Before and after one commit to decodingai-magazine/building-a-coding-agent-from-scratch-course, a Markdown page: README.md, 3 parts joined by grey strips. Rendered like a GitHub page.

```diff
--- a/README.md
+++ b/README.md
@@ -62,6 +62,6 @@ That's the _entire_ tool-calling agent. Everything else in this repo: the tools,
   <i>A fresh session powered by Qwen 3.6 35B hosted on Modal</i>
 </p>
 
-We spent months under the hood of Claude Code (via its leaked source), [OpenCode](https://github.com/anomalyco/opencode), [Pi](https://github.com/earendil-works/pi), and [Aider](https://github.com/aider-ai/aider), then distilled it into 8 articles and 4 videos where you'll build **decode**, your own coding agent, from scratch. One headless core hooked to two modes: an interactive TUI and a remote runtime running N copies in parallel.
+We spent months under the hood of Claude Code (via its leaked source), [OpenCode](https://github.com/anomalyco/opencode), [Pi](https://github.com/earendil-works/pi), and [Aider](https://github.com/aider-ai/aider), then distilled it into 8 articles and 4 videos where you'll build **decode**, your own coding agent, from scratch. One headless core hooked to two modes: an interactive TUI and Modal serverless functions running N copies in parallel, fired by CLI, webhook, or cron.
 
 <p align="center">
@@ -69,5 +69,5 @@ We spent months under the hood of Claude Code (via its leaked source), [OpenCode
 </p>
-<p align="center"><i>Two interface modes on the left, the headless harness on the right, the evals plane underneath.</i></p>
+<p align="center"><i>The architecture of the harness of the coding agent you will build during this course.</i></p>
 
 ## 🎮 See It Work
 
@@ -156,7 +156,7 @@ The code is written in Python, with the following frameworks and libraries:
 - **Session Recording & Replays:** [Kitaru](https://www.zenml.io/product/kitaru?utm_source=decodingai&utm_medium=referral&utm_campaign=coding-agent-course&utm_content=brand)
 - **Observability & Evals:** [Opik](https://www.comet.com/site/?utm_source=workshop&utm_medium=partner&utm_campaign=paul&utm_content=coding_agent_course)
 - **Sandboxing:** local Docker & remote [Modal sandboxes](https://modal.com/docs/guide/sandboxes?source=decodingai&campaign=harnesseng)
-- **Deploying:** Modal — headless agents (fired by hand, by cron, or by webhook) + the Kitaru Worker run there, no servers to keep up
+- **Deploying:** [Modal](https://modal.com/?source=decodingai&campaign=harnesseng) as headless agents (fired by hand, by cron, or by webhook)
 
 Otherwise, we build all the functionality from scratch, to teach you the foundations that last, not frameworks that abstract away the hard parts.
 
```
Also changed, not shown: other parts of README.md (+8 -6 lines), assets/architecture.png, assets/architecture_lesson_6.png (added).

****

The problem. From the entries above, extract every line where the word "Modal" appears.

Finished exercise.
   <i>A fresh session powered by Qwen 3.6 35B hosted on Modal</i>
+We spent months under the hood of Claude Code (via its leaked source), [OpenCode](https://github.com/anomalyco/opencode), [Pi](https://github.com/earendil-works/pi), and [Aider](https://github.com/aider-ai/aider), then distilled it into 8 articles and 4 videos where you'll build **decode**, your own coding agent, from scratch. One headless core hooked to two modes: an interactive TUI and Modal serverless functions running N copies in parallel, fired by CLI, webhook, or cron.
 - **Sandboxing:** local Docker & remote [Modal sandboxes](https://modal.com/docs/guide/sandboxes?source=decodingai&campaign=harnesseng)
-- **Deploying:** Modal — headless agents (fired by hand, by cron, or by webhook) + the Kitaru Worker run there, no servers to keep up
+- **Deploying:** [Modal](https://modal.com/?source=decodingai&campaign=harnesseng) as headless agents (fired by hand, by cron, or by webhook)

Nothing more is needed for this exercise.